3 1/2 stars = Very good
If you had but one day to live, would you check off everything on your bucket list that you could or would you fight to give yourself another day?
The latter makes up the paper-thin story of "Pikmin 3" (Wii U; Nintendo; E, for Everyone), but gamers should hardly care. That's because this lovable franchise has at last returned to give us the joy of sacrificing these little creatures by the hundreds in order to survive.
For the uninitiated, pikmin are creatures with special abilities. Those that are red in color are heavy lifters, those that are blue tackle water well, the yellow handle electricity and so on. Charlie and his shipmates only have a short time to live if they don't collect adequate amounts of fruits and vegetables. And wouldn't you know it? These pikmin love nothing more than scarfing the stuff down.
Armed with a trusty whistle, you move Charlie and company across several sprawling landscapes, encountering beasts and food. You can only usher up to 100 pikmin at a time, so a vast amount of your focus is on strategizing how many of which kind of pikmin to collect and have follow you around.
You will encounter more throughout each level so you can replenish your force, but be aware, for example, that running out of blue pikmin not long before you reach an uncrossable creek is, shall we say, a problem.

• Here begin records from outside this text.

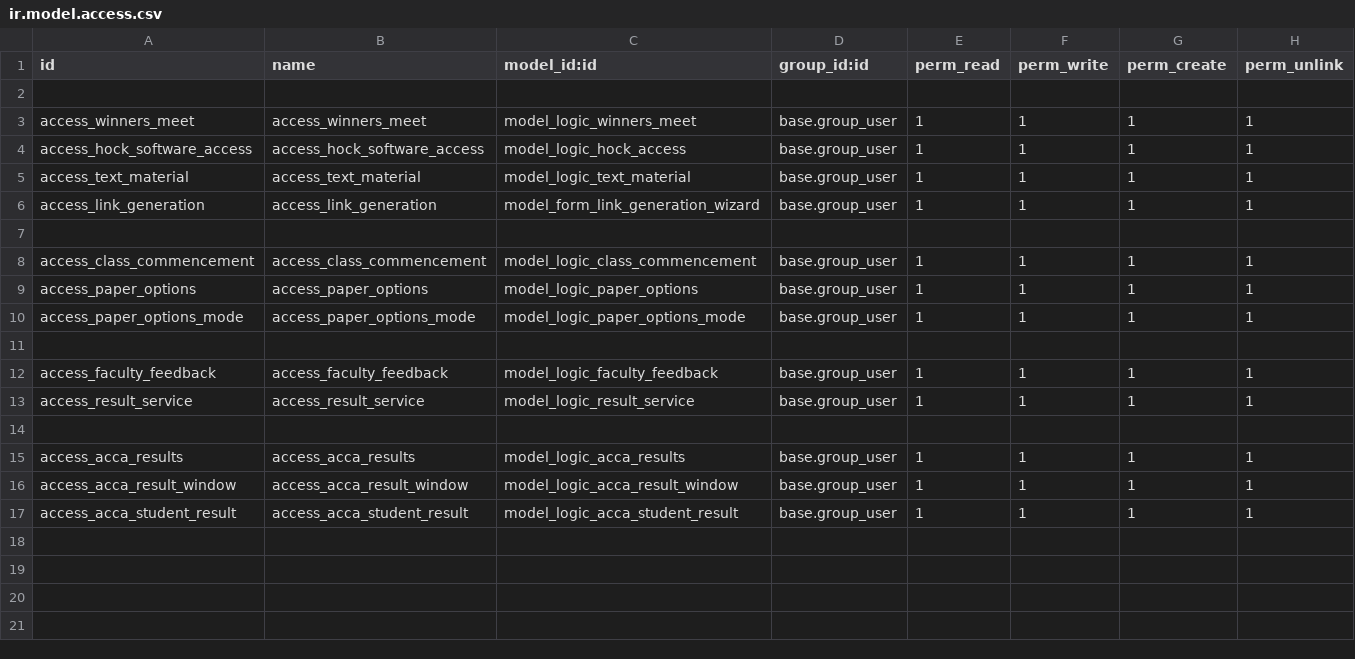
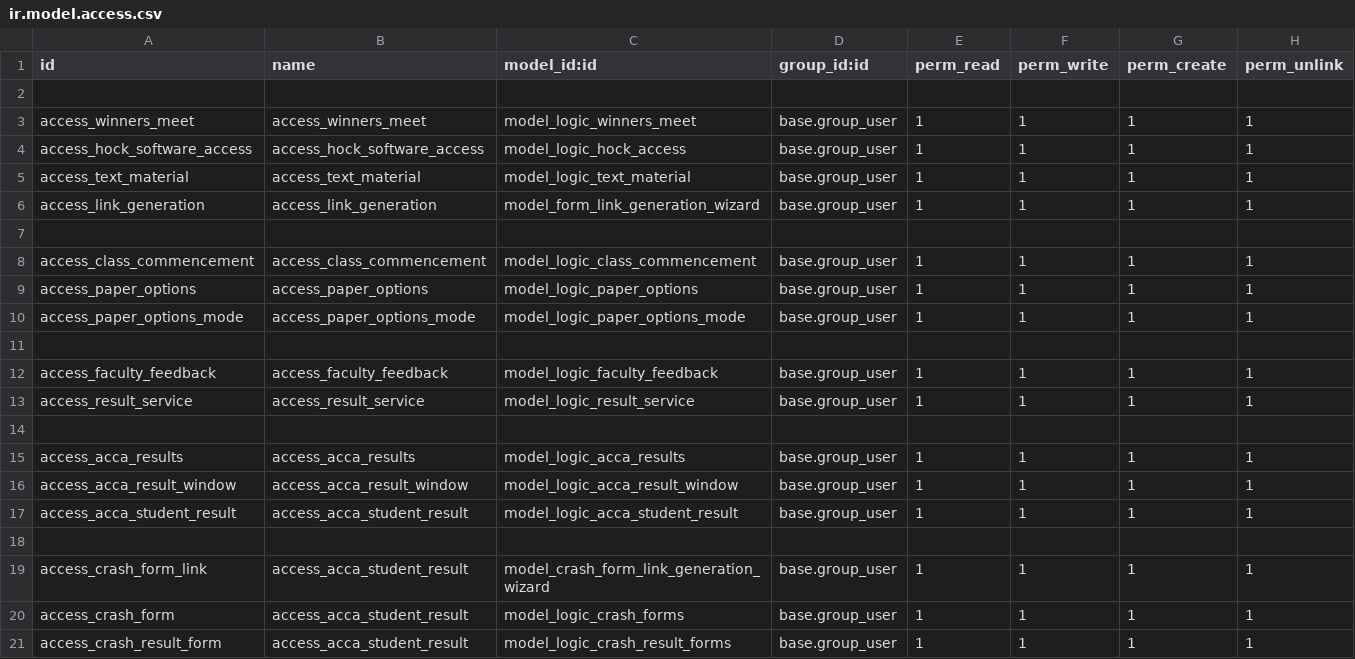
Before and after one commit to Logic-School/logic_student_forms, a CSV file: security/ir.model.access.csv, drawn as a sheet; the diff names each change by its address in the sheet, - before the commit and + after, or states it on an @@ line.

Commit message:
add new forms for crash

```diff
--- a/security/ir.model.access.csv
+++ b/security/ir.model.access.csv
+row 18: (empty)
+row 19: access_crash_form_link | access_acca_student_result | model_crash_form_link_generation_wizard | base.group_user | 1 | 1 | 1 | 1
+row 20: access_crash_form | access_acca_student_result | model_logic_crash_forms | base.group_user | 1 | 1 | 1 | 1
+row 21: access_crash_result_form | access_acca_student_result | model_logic_crash_result_forms | base.group_user | 1 | 1 | 1 | 1
```
Also changed, not shown: 16 other files.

Maintaining an ice-cold relationship with your pikmin remains crucial as well, because, as stated previously, you run through these cute little characters at an alarming rate. Some beasts that are encountered require one to experiment with the right combination of pikmin to defeat them, and, depending on how many enemies ambush you, it could be a loss of great proportions. And while I call these bugs and robots "enemies," they hardly seem that. Rather, they are just minding their own business trying to survive, just as you are, and when you cross their path, you have no choice but to do battle.
Equally dispiriting will be the reluctance of pikmin to properly follow you around the map, which means that a few stragglers will perish and you'll occasionally curse the camera for making the viewing angle difficult to make forward progress.
The game gives you two ways to control Charlie and his buddies. The GamePad provides a great map to help keep you moving in the right direction while the Wii Remote has more accuracy in making on-the-fly direction changes and instructions for pikmin. Neither one is 100 percent, however, and you wish there were a better balance or a way to use both.
"Pikmin 3" offers beautifully rendered environments, engaging audio and expands upon what made the first two editions so popular. It is one of the best Wii U releases of the last few months.
3 stars = Good
With the recent releases of "Far Cry 3: Blood Dragon" and "Hotline Miami," those of us who grew up in the 1980s are reveling in two blood-soaked trips back in time.
"Blood Dragon" revels more in lasers, aliens and off-color jokes. "Hotline Miami" (PlayStation 3, Vita, PC; Abstraction Games; M for Mature) struts around in the garish violence that made '80s action movies with Sylvester Stallone and Arnold Schwarzenegger so bloody delightful.
In "Hotline Miami" you won't find deep, meditative thought on violence in media and its effect on society. Instead, the release will likely spark more hysteria about senseless violence in gaming affecting our youth. But that misses the point. Rather than glorifying violence, this game celebrates the excess of that decade -- loud clothing, heavy synthesizer music, and movies bingeing on drug references and ridiculous shootouts. If you knew the '80s, you'll get the joke and laugh along.
Each level opens with a phone message telling you what building to storm, and off you go with rifles, pistols and shotguns at the ready. The visuals and audio strike you first, a pixelated top-down view of rooms and buildings, along with some fantastic music that feels pulled from any number of bad network TV shows or movies from the era. This viewpoint never changes as you guide the main character (forever nameless) into these dens of inequity where bad men do bad things and must be killed with ruthless abandon.
You are aided in this Mardi Gras of murder by creepy animal masks that give you various enhanced abilities (one gives you better sight; another strong melee skills). You'll need these and copious checkpoints because you're going to die. A lot. One shot is all it takes for you to die, and you might replay levels more than dozen times before conquering them. The enemy artificial intelligence mostly plays dumb (again, see any 1980s action movie), and the boss battles can frustrate you, but really it just takes trial and error to move on.
In many ways, "Hotline Miami" plays out like the last 20 minutes of "Scarface," only drawn out over about three hours of gaming full of nonstop shooting and bloodshed. This kind of game may not suit everyone, but if you can appreciate the pixelated nostalgia and absurd gore, than slip on a mask and dive right in.